For now, the only author "markup" is the byline. Google got rid of "Authorship," which used to show searchers if a recognized writer penned a piece about the subject for which they sought information. The search engine optimization feature was great for content marketers who wanted to establish authority as thought leaders on certain subjects. Or was it? Search Engine Land's article, "It's Over: The Rise & Fall Of Google Authorship For Search Results," explains a couple reasons Google tossed out the tool.

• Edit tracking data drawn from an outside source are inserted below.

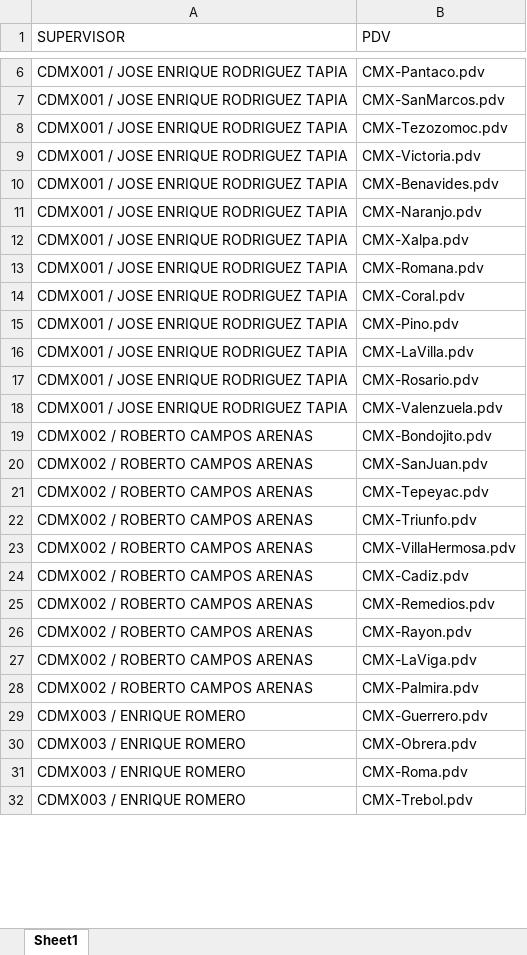
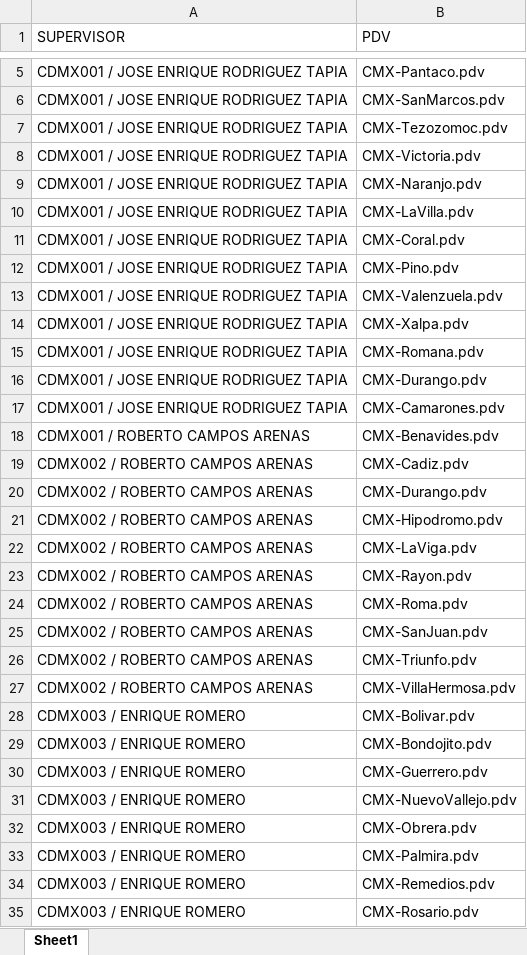
Before and after one commit to SebastianGR-FC/automated-reporting-portal, an Excel workbook: SUPERVISORES VISITAS.xlsx, sheet Sheet1, drawn as a sheet; only a part is shown, gaps mark what is left out; the shorter side is filled out with more unchanged rows; values as stored, in another font and other column widths than the file's, no borders; removed rows and columns are numbered as before the commit, all else as after; the diff covers the shown part only; the diff names each change by its address in the sheet, - before the commit and + after, or states it on an @@ line.

```diff
--- a/SUPERVISORES VISITAS.xlsx (sheet Sheet1)
+++ b/SUPERVISORES VISITAS.xlsx (sheet Sheet1)
-row 10: CDMX001 / JOSE ENRIQUE RODRIGUEZ TAPIA | CMX-Benavides.pdv
@@ row 16 moved to row 10: CDMX001 / JOSE ENRIQUE RODRIGUEZ TAPIA @@
+row 11: CDMX001 / JOSE ENRIQUE RODRIGUEZ TAPIA | CMX-Coral.pdv
@@ row 15 moved to row 12: CDMX001 / JOSE ENRIQUE RODRIGUEZ TAPIA @@
@@ row 18 moved to row 13: CDMX001 / JOSE ENRIQUE RODRIGUEZ TAPIA @@
-B16 (PDV): CMX-Coral.pdv
+B16 (PDV): CMX-Durango.pdv
-B17 (PDV): CMX-Rosario.pdv
+B17 (PDV): CMX-Camarones.pdv
+row 18: CDMX001 / ROBERTO CAMPOS ARENAS | CMX-Benavides.pdv
@@ row 24 moved to row 19: CDMX002 / ROBERTO CAMPOS ARENAS @@
+row 20: CDMX002 / ROBERTO CAMPOS ARENAS | CMX-Durango.pdv
-B21 (PDV): CMX-Bondojito.pdv
+B21 (PDV): CMX-Hipodromo.pdv
@@ row 27 moved to row 22: CDMX002 / ROBERTO CAMPOS ARENAS @@
@@ row 26 moved to row 23: CDMX002 / ROBERTO CAMPOS ARENAS @@
+row 24: CDMX002 / ROBERTO CAMPOS ARENAS | CMX-Roma.pdv
-row 21: CDMX002 / ROBERTO CAMPOS ARENAS | CMX-Tepeyac.pdv
-row 25: CDMX002 / ROBERTO CAMPOS ARENAS | CMX-Remedios.pdv
-row 28: CDMX002 / ROBERTO CAMPOS ARENAS | CMX-Palmira.pdv
@@ row 35 moved to row 28: CDMX003 / ENRIQUE ROMERO @@
+row 29: CDMX003 / ENRIQUE ROMERO | CMX-Bondojito.pdv
@@ row 33 moved to row 31: CDMX003 / ENRIQUE ROMERO @@
+row 33: CDMX003 / ENRIQUE ROMERO | CMX-Palmira.pdv
+row 34: CDMX003 / ENRIQUE ROMERO | CMX-Remedios.pdv
-B35 (PDV): CMX-Roma.pdv
+B35 (PDV): CMX-Rosario.pdv
```
Also changed, not shown: 18 added rows, 4 removed rows, 8 moved rows and 13 edited cells elsewhere in this sheet, SUPERVISORES.xlsx.
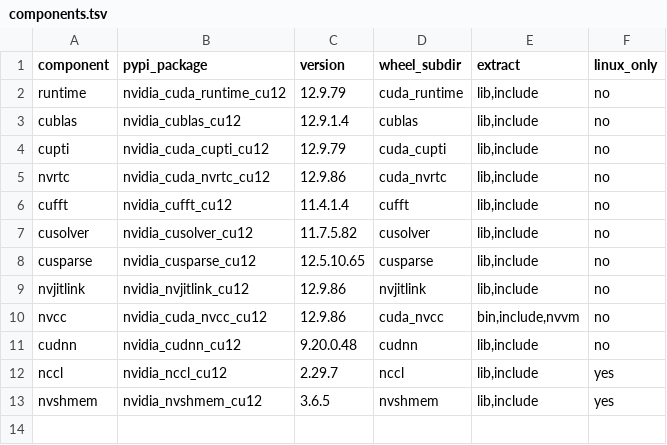
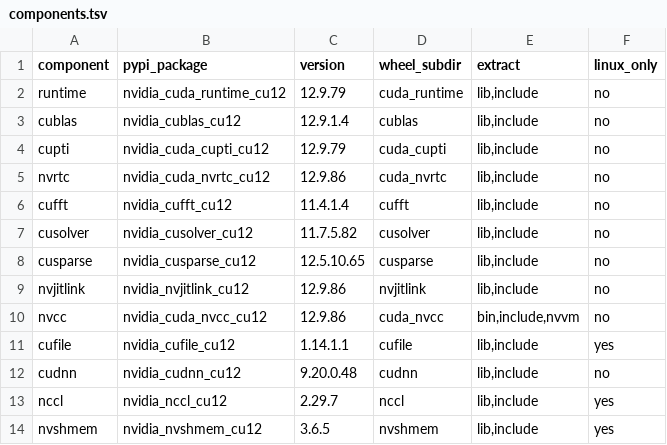
Before and after one commit to mlverse/cudatoolkit, a TSV file: cuda12.9/inst/components.tsv, drawn as a sheet; the diff names each change by its address in the sheet, - before the commit and + after, or states it on an @@ line.

```diff
--- a/cuda12.9/inst/components.tsv
+++ b/cuda12.9/inst/components.tsv
+row 11: cufile | nvidia_cufile_cu12 | 1.14.1.1 | cufile | lib,include | yes
```
Also changed, not shown: cuda12.6/inst/components.tsv, cuda12.8/inst/components.tsv, 2 other files.
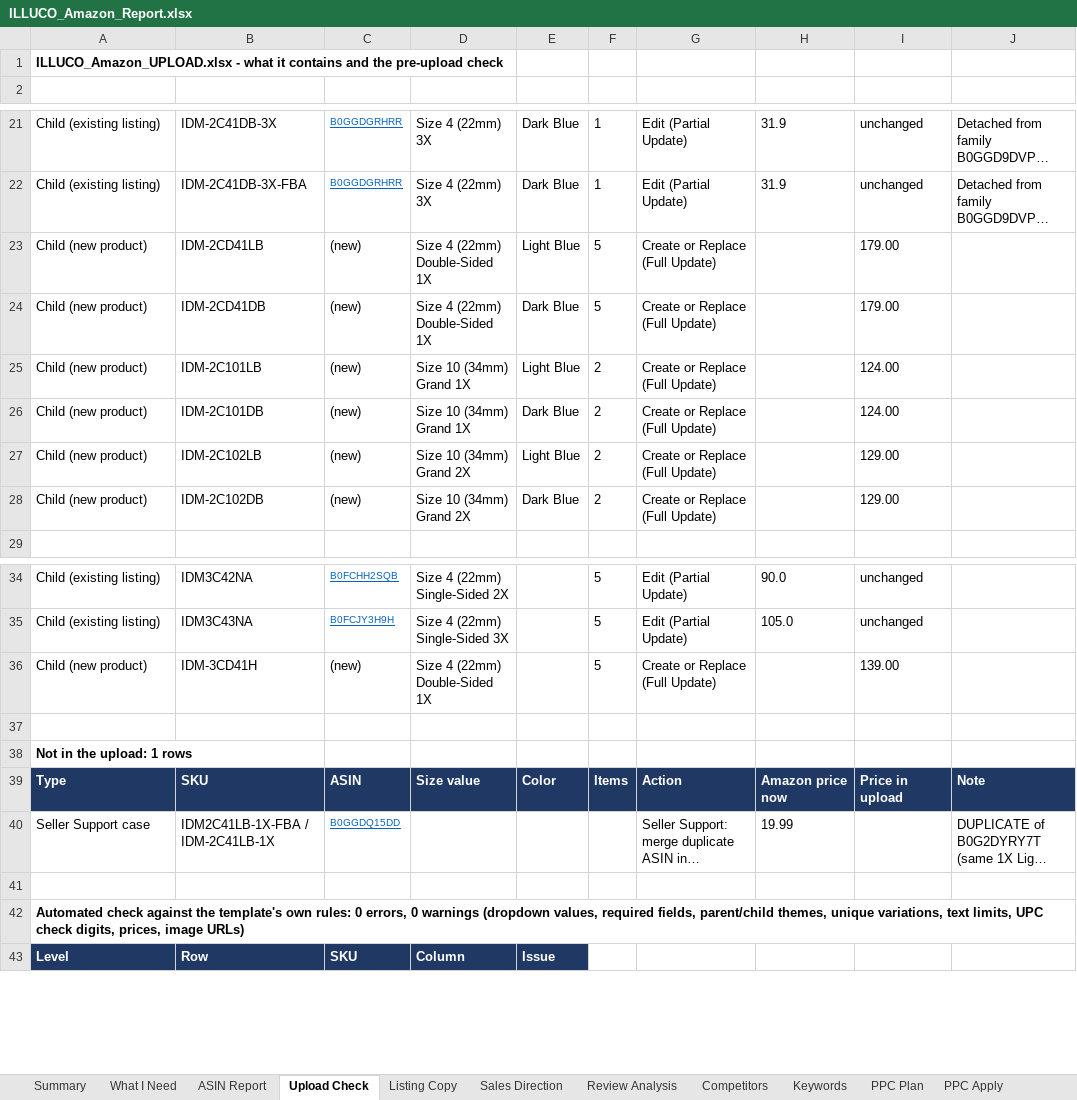
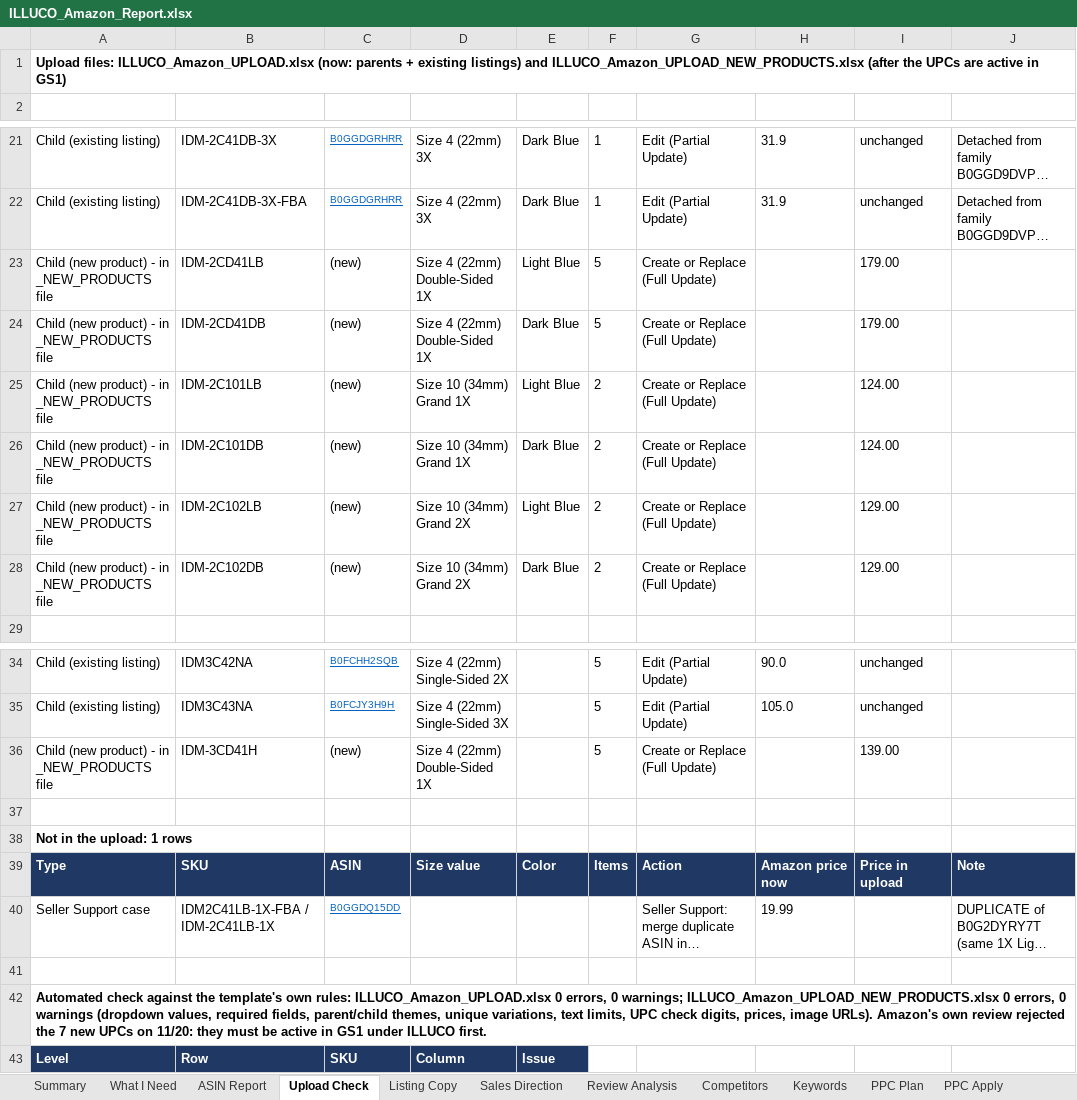
Before and after one commit to ck92-commits/ILLUCO-AMAZON, an Excel workbook: ILLUCO_Amazon_Report.xlsx, sheet Upload Check, drawn as a sheet; only a part is shown, gaps mark what is left out; long unchanged cells end in …; values as stored, in another font and other column widths than the file's, no borders; the diff names each change by its address in the sheet, - before the commit and + after, or states it on an @@ line.

```diff
--- a/ILLUCO_Amazon_Report.xlsx (sheet Upload Check)
+++ b/ILLUCO_Amazon_Report.xlsx (sheet Upload Check)
-A1: ILLUCO_Amazon_UPLOAD.xlsx - what it contains and the pre-upload check
+A1: Upload files: ILLUCO_Amazon_UPLOAD.xlsx (now: parents + existing listings) and ILLUCO_Amazon_UPLOAD_NEW_PRODUCTS.xlsx (after the UPCs are active in GS1)
-A23:A28: Child (new product)
+A23:A28: Child (new product) - in _NEW_PRODUCTS file
-A36: Child (new product)
+A36: Child (new product) - in _NEW_PRODUCTS file
-A42: …own rules: 0 errors, 0 warnings (dropdown values, required fields, parent/child themes, unique variations, text limits, UPC check digits, prices, image URLs)
+A42: …own rules: ILLUCO_Amazon_UPLOAD.xlsx 0 errors, 0 warnings; ILLUCO_Amazon_UPLOAD_NEW_PRODUCTS.xlsx 0 errors, 0 warnings (dropdown values, required fields, parent/child themes, unique variations, text limits, UPC check digits, prices, image URLs). Amazon's own review rejected the 7 new UPCs on 11/20: they must be active in GS1 under ILLUCO first.
```
Also changed, not shown: sheet What I Need, 9 other files.
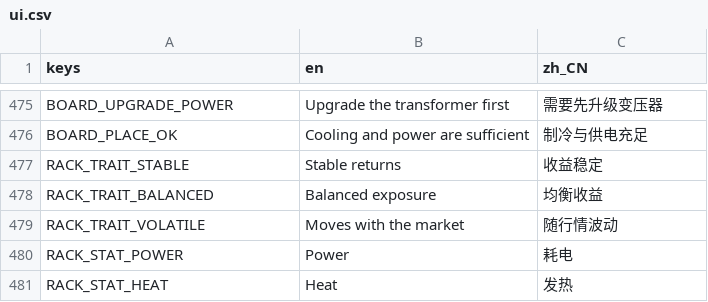
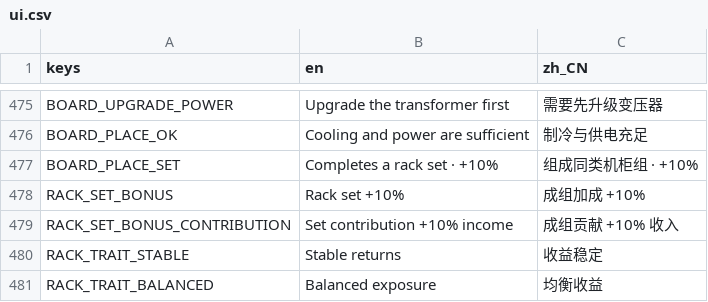
Before and after one commit to GaoJiasheng/DataCenterTycoon, a CSV file: localization/ui.csv, drawn as a sheet; only a part is shown, gaps mark what is left out; the shorter side is filled out with more unchanged rows.

Commit message:
feat: add authoritative rack set bonuses

```diff
--- a/localization/ui.csv
+++ b/localization/ui.csv
@@ -476,2 +476,5 @@ BOARD_UPGRADE_POWER,Upgrade the transformer first,需要先升级变压器
 BOARD_PLACE_OK,Cooling and power are sufficient,制冷与供电充足
+BOARD_PLACE_SET,Completes a rack set · +10%,组成同类机柜组 · +10%
+RACK_SET_BONUS,Rack set +10%,成组加成 +10%
+RACK_SET_BONUS_CONTRIBUTION,Set contribution +10% income,成组贡献 +10% 收入
 RACK_TRAIT_STABLE,Stable returns,收益稳定
```
Also changed, not shown: docs/balance_runs/active.csv, docs/balance_runs/aggressive.csv, 13 other files.
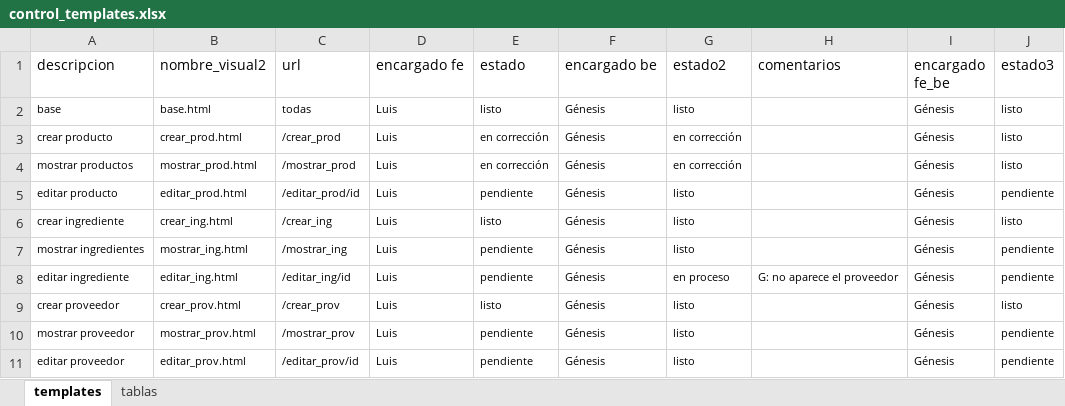
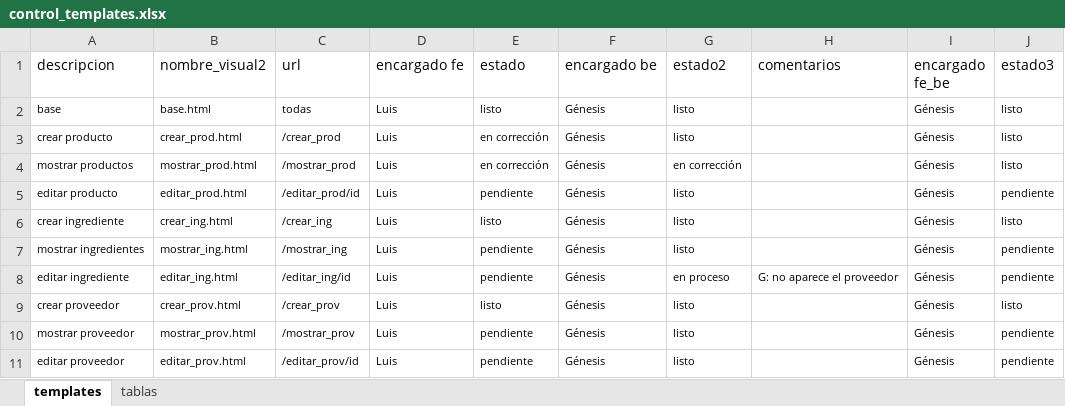
Before and after one commit to Danccs/bellavista_donuts, an Excel workbook: control_templates.xlsx, sheet templates, drawn as a sheet; values as stored, in another font and other column widths than the file's, no borders; conditional formats and table styles not drawn; the diff names each change by its address in the sheet, - before the commit and + after, or states it on an @@ line.

```diff
--- a/control_templates.xlsx (sheet templates)
+++ b/control_templates.xlsx (sheet templates)
-G3 (estado2): en corrección
+G3 (estado2): listo
```
Also changed, not shown: 6 other files.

Jill Goldsmith’s 27-word lead is classic Variety—slightly outrageous and an attention-grabber—and looked too good to miss, especially since we’re considering ditching Comcast for DirecTV. A good headline and lead will get a reader into a story or a memo, e-mail, white paper, book, story, report, blog or letter. The problem most of us have is losing the reader along the way. I’m delighted to welcome an old friend and long-time colleague, Bob Scott, as a guest columnist. Since the 1950s, Bob has been using Robert Gunning’s formula for helping writers make their prose clearer, more coherent and comprehensible. This is a piece you may well want